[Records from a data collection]
★ ★ ★ ★ ★

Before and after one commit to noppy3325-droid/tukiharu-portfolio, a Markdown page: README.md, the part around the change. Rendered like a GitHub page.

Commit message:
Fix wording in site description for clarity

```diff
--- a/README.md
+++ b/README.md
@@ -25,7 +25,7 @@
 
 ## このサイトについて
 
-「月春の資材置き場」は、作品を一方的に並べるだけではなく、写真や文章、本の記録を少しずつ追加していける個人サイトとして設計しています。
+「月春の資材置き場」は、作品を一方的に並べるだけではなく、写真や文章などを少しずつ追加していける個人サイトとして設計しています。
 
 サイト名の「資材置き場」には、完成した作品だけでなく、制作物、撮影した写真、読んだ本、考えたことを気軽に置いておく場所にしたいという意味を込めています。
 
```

★ ★ ★ ★ ★

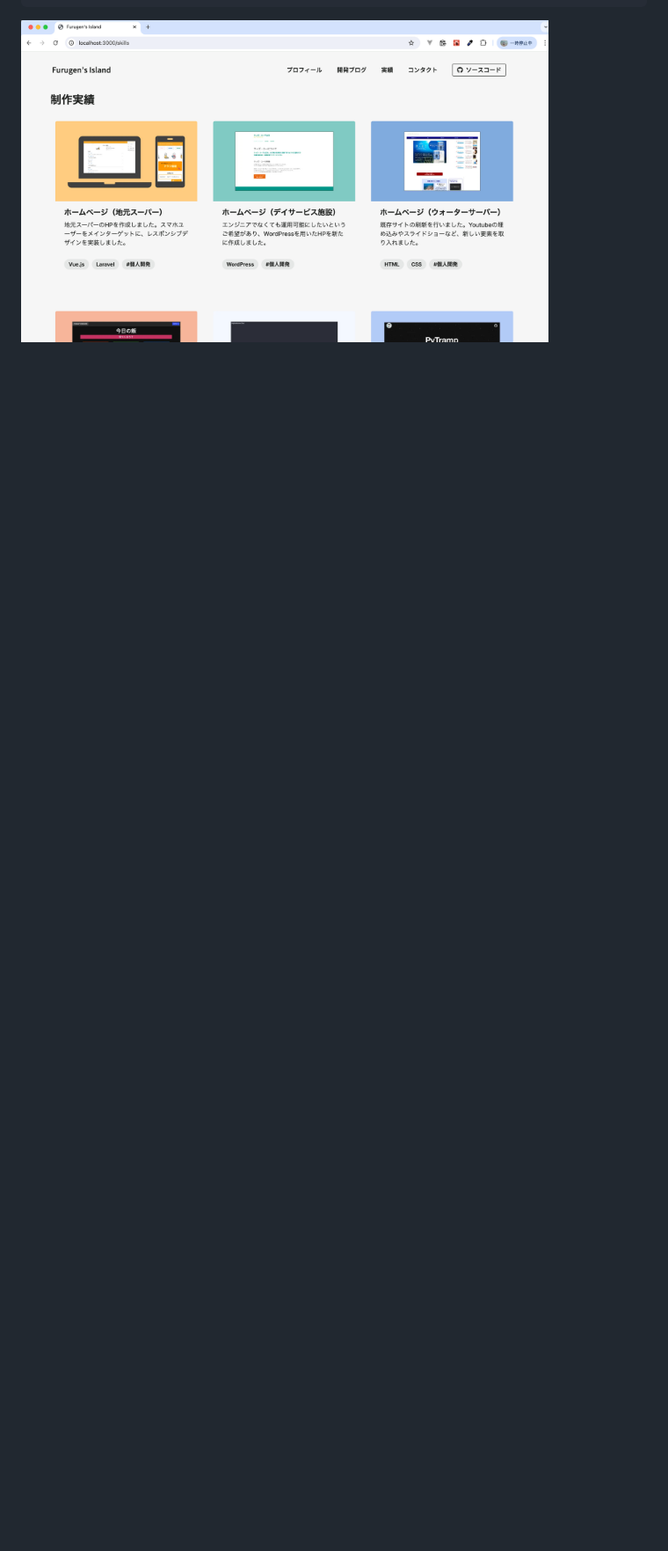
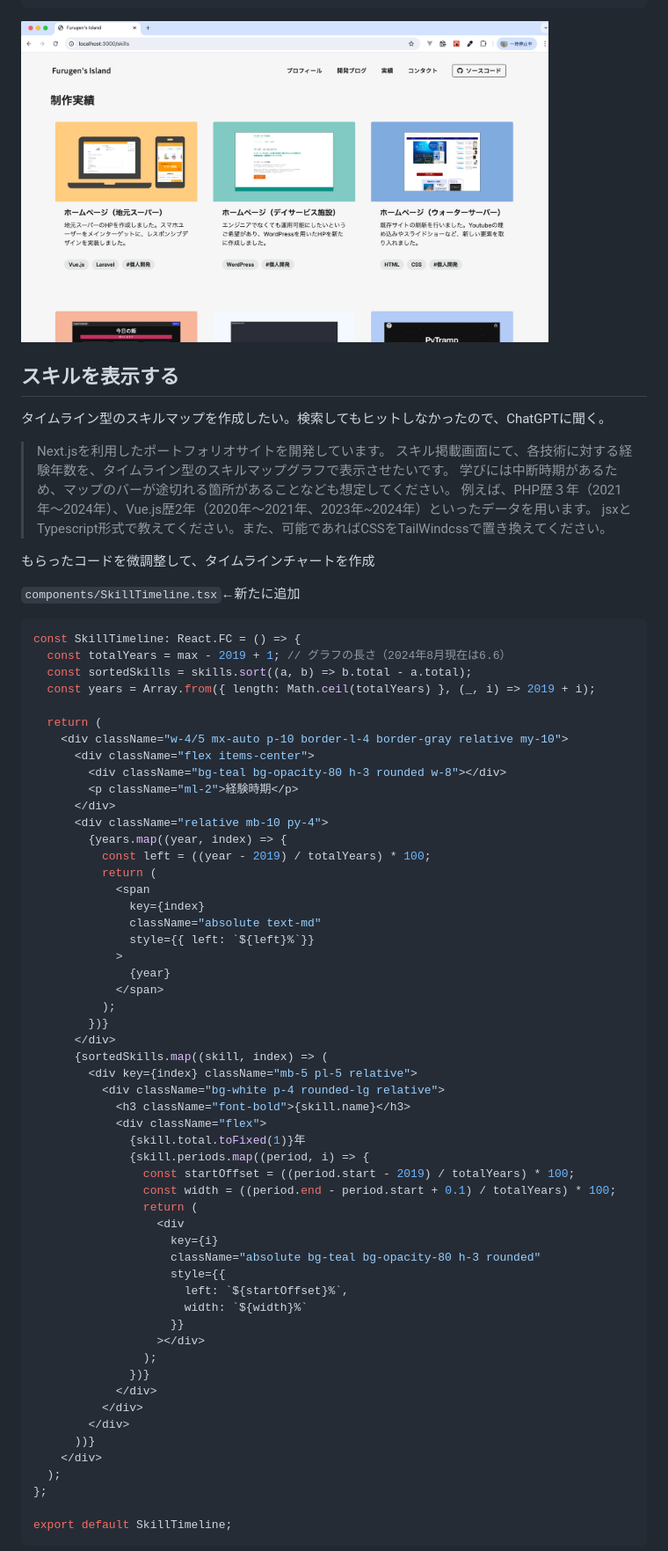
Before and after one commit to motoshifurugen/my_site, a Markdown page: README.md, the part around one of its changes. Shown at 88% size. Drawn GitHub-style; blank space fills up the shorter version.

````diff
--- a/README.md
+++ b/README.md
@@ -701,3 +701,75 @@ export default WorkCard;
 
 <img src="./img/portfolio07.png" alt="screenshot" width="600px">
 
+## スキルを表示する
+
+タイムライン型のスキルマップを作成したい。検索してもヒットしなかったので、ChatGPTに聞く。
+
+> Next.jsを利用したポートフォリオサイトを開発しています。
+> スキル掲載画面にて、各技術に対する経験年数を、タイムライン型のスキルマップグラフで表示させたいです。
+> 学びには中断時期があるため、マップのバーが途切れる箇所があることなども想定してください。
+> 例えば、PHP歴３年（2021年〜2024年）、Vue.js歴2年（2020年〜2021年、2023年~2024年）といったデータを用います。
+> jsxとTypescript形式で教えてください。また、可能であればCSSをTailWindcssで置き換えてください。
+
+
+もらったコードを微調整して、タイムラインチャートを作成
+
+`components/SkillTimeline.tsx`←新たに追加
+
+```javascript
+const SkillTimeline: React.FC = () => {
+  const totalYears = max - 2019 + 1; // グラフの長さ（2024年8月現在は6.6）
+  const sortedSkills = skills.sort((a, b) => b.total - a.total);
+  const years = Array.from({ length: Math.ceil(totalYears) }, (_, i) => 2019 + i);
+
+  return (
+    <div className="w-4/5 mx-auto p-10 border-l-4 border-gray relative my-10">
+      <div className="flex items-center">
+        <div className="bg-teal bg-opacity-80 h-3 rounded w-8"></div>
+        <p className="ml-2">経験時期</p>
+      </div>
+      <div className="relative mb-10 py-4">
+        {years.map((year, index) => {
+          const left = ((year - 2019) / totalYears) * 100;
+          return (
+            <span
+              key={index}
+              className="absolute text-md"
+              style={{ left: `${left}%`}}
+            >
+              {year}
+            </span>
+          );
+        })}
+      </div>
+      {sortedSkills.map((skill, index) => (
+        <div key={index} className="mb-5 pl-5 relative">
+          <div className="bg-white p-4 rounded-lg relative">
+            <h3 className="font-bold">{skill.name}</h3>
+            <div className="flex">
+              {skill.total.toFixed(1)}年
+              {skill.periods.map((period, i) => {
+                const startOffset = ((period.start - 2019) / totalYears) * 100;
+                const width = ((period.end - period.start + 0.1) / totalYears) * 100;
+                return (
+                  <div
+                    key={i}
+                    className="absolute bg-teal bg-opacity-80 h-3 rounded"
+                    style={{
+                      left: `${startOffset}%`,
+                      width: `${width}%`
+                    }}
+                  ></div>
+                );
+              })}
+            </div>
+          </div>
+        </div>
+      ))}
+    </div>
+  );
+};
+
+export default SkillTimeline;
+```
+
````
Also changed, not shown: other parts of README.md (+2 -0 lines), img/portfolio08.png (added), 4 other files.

★ ★ ★ ★ ★

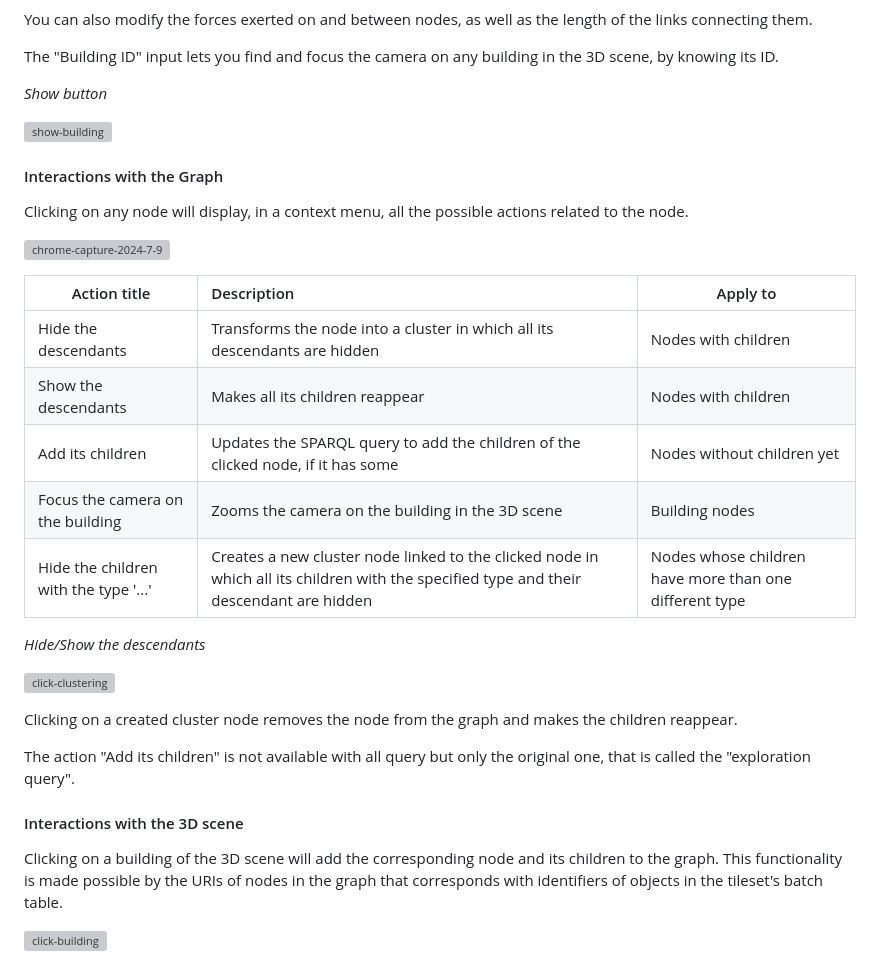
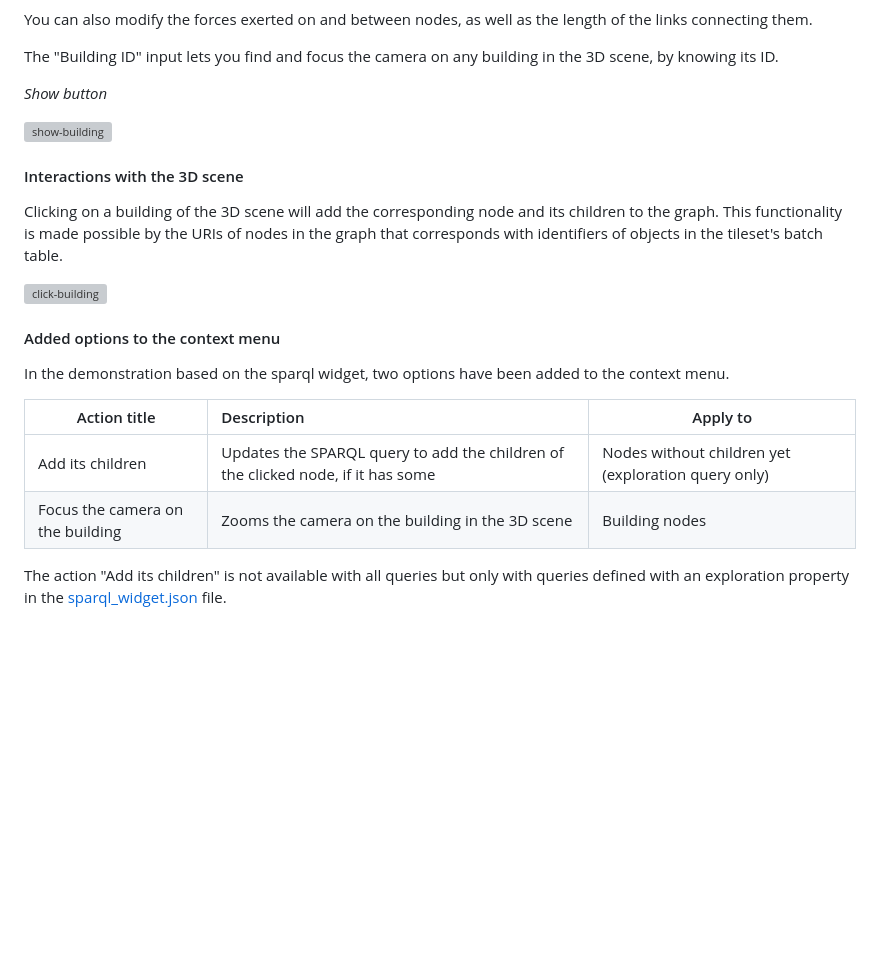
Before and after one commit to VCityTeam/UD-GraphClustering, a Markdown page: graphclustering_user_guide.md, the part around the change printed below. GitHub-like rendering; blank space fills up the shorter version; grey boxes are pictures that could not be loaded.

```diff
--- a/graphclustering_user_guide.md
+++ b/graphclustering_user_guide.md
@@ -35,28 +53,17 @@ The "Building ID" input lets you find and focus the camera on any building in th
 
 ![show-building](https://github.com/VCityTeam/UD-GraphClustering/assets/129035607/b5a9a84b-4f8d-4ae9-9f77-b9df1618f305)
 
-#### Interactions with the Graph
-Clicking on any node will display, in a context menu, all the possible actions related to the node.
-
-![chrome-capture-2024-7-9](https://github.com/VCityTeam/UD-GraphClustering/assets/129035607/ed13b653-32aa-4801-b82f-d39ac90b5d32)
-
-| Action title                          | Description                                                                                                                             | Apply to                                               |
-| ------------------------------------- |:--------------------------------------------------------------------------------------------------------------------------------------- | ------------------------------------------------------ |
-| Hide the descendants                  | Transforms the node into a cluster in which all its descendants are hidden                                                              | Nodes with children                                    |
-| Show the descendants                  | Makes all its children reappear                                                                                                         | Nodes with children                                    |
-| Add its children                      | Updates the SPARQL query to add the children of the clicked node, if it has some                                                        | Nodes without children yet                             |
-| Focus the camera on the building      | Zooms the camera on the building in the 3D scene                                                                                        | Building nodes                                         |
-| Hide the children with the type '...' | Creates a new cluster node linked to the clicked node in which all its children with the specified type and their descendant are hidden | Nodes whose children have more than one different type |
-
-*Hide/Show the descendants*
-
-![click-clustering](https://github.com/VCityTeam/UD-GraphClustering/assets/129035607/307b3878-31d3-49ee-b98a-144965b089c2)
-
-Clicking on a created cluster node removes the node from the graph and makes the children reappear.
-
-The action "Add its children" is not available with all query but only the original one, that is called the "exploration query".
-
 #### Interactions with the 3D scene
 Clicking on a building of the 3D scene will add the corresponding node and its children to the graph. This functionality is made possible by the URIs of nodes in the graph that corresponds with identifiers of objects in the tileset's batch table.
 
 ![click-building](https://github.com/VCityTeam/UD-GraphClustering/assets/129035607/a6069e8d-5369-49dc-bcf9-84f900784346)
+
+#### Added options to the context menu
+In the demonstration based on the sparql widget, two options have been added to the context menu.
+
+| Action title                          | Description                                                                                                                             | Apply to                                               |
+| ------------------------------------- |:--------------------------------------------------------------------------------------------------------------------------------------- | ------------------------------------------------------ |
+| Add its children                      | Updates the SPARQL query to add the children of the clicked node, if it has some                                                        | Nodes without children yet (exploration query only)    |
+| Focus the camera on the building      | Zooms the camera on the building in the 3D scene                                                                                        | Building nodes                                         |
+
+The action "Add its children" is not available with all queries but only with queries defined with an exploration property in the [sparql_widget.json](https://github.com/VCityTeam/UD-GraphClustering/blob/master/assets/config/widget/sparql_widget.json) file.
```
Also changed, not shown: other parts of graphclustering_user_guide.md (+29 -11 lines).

★ ★ ★ ★ ★

| PROBLEM REQUIREMENTS |
When a line above contains the string "https", copy that line.

| ANSWER BELOW |
 ![show-building](https://github.com/VCityTeam/UD-GraphClustering/assets/129035607/b5a9a84b-4f8d-4ae9-9f77-b9df1618f305)
-![chrome-capture-2024-7-9](https://github.com/VCityTeam/UD-GraphClustering/assets/129035607/ed13b653-32aa-4801-b82f-d39ac90b5d32)
-![click-clustering](https://github.com/VCityTeam/UD-GraphClustering/assets/129035607/307b3878-31d3-49ee-b98a-144965b089c2)
 ![click-building](https://github.com/VCityTeam/UD-GraphClustering/assets/129035607/a6069e8d-5369-49dc-bcf9-84f900784346)
+The action "Add its children" is not available with all queries but only with queries defined with an exploration property in the [sparql_widget.json](https://github.com/VCityTeam/UD-GraphClustering/blob/master/assets/config/widget/sparql_widget.json) file.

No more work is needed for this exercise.